== Exercise requirements ==
Line by line, retype the material with nothing left out.

== Data for this task ==

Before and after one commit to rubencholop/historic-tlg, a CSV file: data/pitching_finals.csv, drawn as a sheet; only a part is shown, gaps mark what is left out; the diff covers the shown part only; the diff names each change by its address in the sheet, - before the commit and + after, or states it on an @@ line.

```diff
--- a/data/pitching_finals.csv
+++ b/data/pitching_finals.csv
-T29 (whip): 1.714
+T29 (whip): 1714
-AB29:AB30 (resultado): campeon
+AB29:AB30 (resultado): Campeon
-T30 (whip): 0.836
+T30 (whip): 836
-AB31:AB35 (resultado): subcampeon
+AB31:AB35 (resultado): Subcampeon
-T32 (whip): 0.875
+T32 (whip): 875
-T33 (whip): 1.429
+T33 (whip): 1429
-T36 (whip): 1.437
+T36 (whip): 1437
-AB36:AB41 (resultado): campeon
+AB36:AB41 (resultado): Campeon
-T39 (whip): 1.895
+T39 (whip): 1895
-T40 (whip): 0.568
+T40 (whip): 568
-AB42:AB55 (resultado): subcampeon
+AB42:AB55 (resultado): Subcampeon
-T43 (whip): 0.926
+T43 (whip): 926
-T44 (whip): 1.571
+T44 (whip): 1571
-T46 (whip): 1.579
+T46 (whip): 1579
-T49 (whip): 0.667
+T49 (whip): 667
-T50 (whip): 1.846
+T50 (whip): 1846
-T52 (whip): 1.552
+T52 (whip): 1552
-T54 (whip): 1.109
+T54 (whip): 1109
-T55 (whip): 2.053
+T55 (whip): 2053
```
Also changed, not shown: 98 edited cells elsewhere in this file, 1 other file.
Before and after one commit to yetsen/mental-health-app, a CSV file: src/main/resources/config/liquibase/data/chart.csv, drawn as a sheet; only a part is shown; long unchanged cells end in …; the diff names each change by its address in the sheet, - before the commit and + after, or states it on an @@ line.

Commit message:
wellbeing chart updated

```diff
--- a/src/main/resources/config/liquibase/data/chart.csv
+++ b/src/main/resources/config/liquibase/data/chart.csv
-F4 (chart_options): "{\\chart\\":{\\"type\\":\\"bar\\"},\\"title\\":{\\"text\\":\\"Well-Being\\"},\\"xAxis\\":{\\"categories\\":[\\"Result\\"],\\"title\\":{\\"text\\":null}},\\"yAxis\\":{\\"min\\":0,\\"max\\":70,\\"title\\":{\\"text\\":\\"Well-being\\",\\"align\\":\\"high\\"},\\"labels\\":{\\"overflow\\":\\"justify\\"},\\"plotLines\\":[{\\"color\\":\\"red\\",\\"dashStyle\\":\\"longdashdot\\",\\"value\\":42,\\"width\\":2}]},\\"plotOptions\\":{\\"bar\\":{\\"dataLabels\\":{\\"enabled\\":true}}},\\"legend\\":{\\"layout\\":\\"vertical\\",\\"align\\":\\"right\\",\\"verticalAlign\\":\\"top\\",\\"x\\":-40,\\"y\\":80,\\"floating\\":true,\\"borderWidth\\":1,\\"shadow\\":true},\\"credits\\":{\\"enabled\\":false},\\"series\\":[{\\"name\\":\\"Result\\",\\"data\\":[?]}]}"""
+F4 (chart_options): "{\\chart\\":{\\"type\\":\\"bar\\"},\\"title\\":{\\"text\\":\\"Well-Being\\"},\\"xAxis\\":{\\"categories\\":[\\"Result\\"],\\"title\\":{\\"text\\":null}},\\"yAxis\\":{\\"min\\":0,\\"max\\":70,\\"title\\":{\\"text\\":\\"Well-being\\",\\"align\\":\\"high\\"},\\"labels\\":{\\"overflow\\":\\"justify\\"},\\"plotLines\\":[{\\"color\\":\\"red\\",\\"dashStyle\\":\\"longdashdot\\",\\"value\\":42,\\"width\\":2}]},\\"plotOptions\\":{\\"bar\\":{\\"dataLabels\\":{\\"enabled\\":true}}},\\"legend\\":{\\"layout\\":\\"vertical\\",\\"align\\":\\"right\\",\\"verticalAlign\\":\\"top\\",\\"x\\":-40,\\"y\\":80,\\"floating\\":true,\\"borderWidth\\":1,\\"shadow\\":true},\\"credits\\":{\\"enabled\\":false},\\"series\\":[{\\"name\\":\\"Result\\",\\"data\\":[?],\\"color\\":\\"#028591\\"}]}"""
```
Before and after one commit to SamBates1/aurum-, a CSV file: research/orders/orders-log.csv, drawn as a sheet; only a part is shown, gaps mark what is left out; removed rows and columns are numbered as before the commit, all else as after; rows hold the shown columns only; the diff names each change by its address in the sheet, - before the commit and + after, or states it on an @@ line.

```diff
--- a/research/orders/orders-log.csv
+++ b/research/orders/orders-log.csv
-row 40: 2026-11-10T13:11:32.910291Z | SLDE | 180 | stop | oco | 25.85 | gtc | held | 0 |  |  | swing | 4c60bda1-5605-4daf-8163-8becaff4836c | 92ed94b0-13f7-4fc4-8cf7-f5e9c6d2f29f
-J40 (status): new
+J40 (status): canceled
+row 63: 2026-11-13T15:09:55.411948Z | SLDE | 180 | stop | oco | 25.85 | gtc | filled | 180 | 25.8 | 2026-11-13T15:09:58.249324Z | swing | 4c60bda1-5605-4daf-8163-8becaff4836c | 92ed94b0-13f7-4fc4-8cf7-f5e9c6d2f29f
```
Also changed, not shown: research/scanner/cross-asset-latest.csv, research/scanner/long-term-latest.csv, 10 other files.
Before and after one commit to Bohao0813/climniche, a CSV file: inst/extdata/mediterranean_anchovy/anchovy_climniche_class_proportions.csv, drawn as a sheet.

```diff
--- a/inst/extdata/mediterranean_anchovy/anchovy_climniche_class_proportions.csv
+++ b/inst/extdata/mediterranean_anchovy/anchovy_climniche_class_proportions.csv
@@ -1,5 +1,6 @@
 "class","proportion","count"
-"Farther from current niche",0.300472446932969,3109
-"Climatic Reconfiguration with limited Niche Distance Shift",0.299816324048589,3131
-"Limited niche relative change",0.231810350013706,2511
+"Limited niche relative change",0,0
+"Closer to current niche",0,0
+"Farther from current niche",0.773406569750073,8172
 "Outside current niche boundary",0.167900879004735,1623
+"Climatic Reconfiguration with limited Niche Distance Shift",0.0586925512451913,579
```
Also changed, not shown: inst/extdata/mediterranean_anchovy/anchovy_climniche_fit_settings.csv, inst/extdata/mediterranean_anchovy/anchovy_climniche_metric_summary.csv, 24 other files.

== Result ==
Before and after one commit to rubencholop/historic-tlg, a CSV file: data/pitching_finals.csv, drawn as a sheet; only a part is shown, gaps mark what is left out; the diff covers the shown part only; the diff names each change by its address in the sheet, - before the commit and + after, or states it on an @@ line.

```diff
--- a/data/pitching_finals.csv
+++ b/data/pitching_finals.csv
-T29 (whip): 1.714
+T29 (whip): 1714
-AB29:AB30 (resultado): campeon
+AB29:AB30 (resultado): Campeon
-T30 (whip): 0.836
+T30 (whip): 836
-AB31:AB35 (resultado): subcampeon
+AB31:AB35 (resultado): Subcampeon
-T32 (whip): 0.875
+T32 (whip): 875
-T33 (whip): 1.429
+T33 (whip): 1429
-T36 (whip): 1.437
+T36 (whip): 1437
-AB36:AB41 (resultado): campeon
+AB36:AB41 (resultado): Campeon
-T39 (whip): 1.895
+T39 (whip): 1895
-T40 (whip): 0.568
+T40 (whip): 568
-AB42:AB55 (resultado): subcampeon
+AB42:AB55 (resultado): Subcampeon
-T43 (whip): 0.926
+T43 (whip): 926
-T44 (whip): 1.571
+T44 (whip): 1571
-T46 (whip): 1.579
+T46 (whip): 1579
-T49 (whip): 0.667
+T49 (whip): 667
-T50 (whip): 1.846
+T50 (whip): 1846
-T52 (whip): 1.552
+T52 (whip): 1552
-T54 (whip): 1.109
+T54 (whip): 1109
-T55 (whip): 2.053
+T55 (whip): 2053
```
Also changed, not shown: 98 edited cells elsewhere in this file, 1 other file.
Before and after one commit to yetsen/mental-health-app, a CSV file: src/main/resources/config/liquibase/data/chart.csv, drawn as a sheet; only a part is shown; long unchanged cells end in …; the diff names each change by its address in the sheet, - before the commit and + after, or states it on an @@ line.

Commit message:
wellbeing chart updated

```diff
--- a/src/main/resources/config/liquibase/data/chart.csv
+++ b/src/main/resources/config/liquibase/data/chart.csv
-F4 (chart_options): "{\\chart\\":{\\"type\\":\\"bar\\"},\\"title\\":{\\"text\\":\\"Well-Being\\"},\\"xAxis\\":{\\"categories\\":[\\"Result\\"],\\"title\\":{\\"text\\":null}},\\"yAxis\\":{\\"min\\":0,\\"max\\":70,\\"title\\":{\\"text\\":\\"Well-being\\",\\"align\\":\\"high\\"},\\"labels\\":{\\"overflow\\":\\"justify\\"},\\"plotLines\\":[{\\"color\\":\\"red\\",\\"dashStyle\\":\\"longdashdot\\",\\"value\\":42,\\"width\\":2}]},\\"plotOptions\\":{\\"bar\\":{\\"dataLabels\\":{\\"enabled\\":true}}},\\"legend\\":{\\"layout\\":\\"vertical\\",\\"align\\":\\"right\\",\\"verticalAlign\\":\\"top\\",\\"x\\":-40,\\"y\\":80,\\"floating\\":true,\\"borderWidth\\":1,\\"shadow\\":true},\\"credits\\":{\\"enabled\\":false},\\"series\\":[{\\"name\\":\\"Result\\",\\"data\\":[?]}]}"""
+F4 (chart_options): "{\\chart\\":{\\"type\\":\\"bar\\"},\\"title\\":{\\"text\\":\\"Well-Being\\"},\\"xAxis\\":{\\"categories\\":[\\"Result\\"],\\"title\\":{\\"text\\":null}},\\"yAxis\\":{\\"min\\":0,\\"max\\":70,\\"title\\":{\\"text\\":\\"Well-being\\",\\"align\\":\\"high\\"},\\"labels\\":{\\"overflow\\":\\"justify\\"},\\"plotLines\\":[{\\"color\\":\\"red\\",\\"dashStyle\\":\\"longdashdot\\",\\"value\\":42,\\"width\\":2}]},\\"plotOptions\\":{\\"bar\\":{\\"dataLabels\\":{\\"enabled\\":true}}},\\"legend\\":{\\"layout\\":\\"vertical\\",\\"align\\":\\"right\\",\\"verticalAlign\\":\\"top\\",\\"x\\":-40,\\"y\\":80,\\"floating\\":true,\\"borderWidth\\":1,\\"shadow\\":true},\\"credits\\":{\\"enabled\\":false},\\"series\\":[{\\"name\\":\\"Result\\",\\"data\\":[?],\\"color\\":\\"#028591\\"}]}"""
```
Before and after one commit to SamBates1/aurum-, a CSV file: research/orders/orders-log.csv, drawn as a sheet; only a part is shown, gaps mark what is left out; removed rows and columns are numbered as before the commit, all else as after; rows hold the shown columns only; the diff names each change by its address in the sheet, - before the commit and + after, or states it on an @@ line.

```diff
--- a/research/orders/orders-log.csv
+++ b/research/orders/orders-log.csv
-row 40: 2026-11-10T13:11:32.910291Z | SLDE | 180 | stop | oco | 25.85 | gtc | held | 0 |  |  | swing | 4c60bda1-5605-4daf-8163-8becaff4836c | 92ed94b0-13f7-4fc4-8cf7-f5e9c6d2f29f
-J40 (status): new
+J40 (status): canceled
+row 63: 2026-11-13T15:09:55.411948Z | SLDE | 180 | stop | oco | 25.85 | gtc | filled | 180 | 25.8 | 2026-11-13T15:09:58.249324Z | swing | 4c60bda1-5605-4daf-8163-8becaff4836c | 92ed94b0-13f7-4fc4-8cf7-f5e9c6d2f29f
```
Also changed, not shown: research/scanner/cross-asset-latest.csv, research/scanner/long-term-latest.csv, 10 other files.
Before and after one commit to Bohao0813/climniche, a CSV file: inst/extdata/mediterranean_anchovy/anchovy_climniche_class_proportions.csv, drawn as a sheet.

```diff
--- a/inst/extdata/mediterranean_anchovy/anchovy_climniche_class_proportions.csv
+++ b/inst/extdata/mediterranean_anchovy/anchovy_climniche_class_proportions.csv
@@ -1,5 +1,6 @@
 "class","proportion","count"
-"Farther from current niche",0.300472446932969,3109
-"Climatic Reconfiguration with limited Niche Distance Shift",0.299816324048589,3131
-"Limited niche relative change",0.231810350013706,2511
+"Limited niche relative change",0,0
+"Closer to current niche",0,0
+"Farther from current niche",0.773406569750073,8172
 "Outside current niche boundary",0.167900879004735,1623
+"Climatic Reconfiguration with limited Niche Distance Shift",0.0586925512451913,579
```
Also changed, not shown: inst/extdata/mediterranean_anchovy/anchovy_climniche_fit_settings.csv, inst/extdata/mediterranean_anchovy/anchovy_climniche_metric_summary.csv, 24 other files.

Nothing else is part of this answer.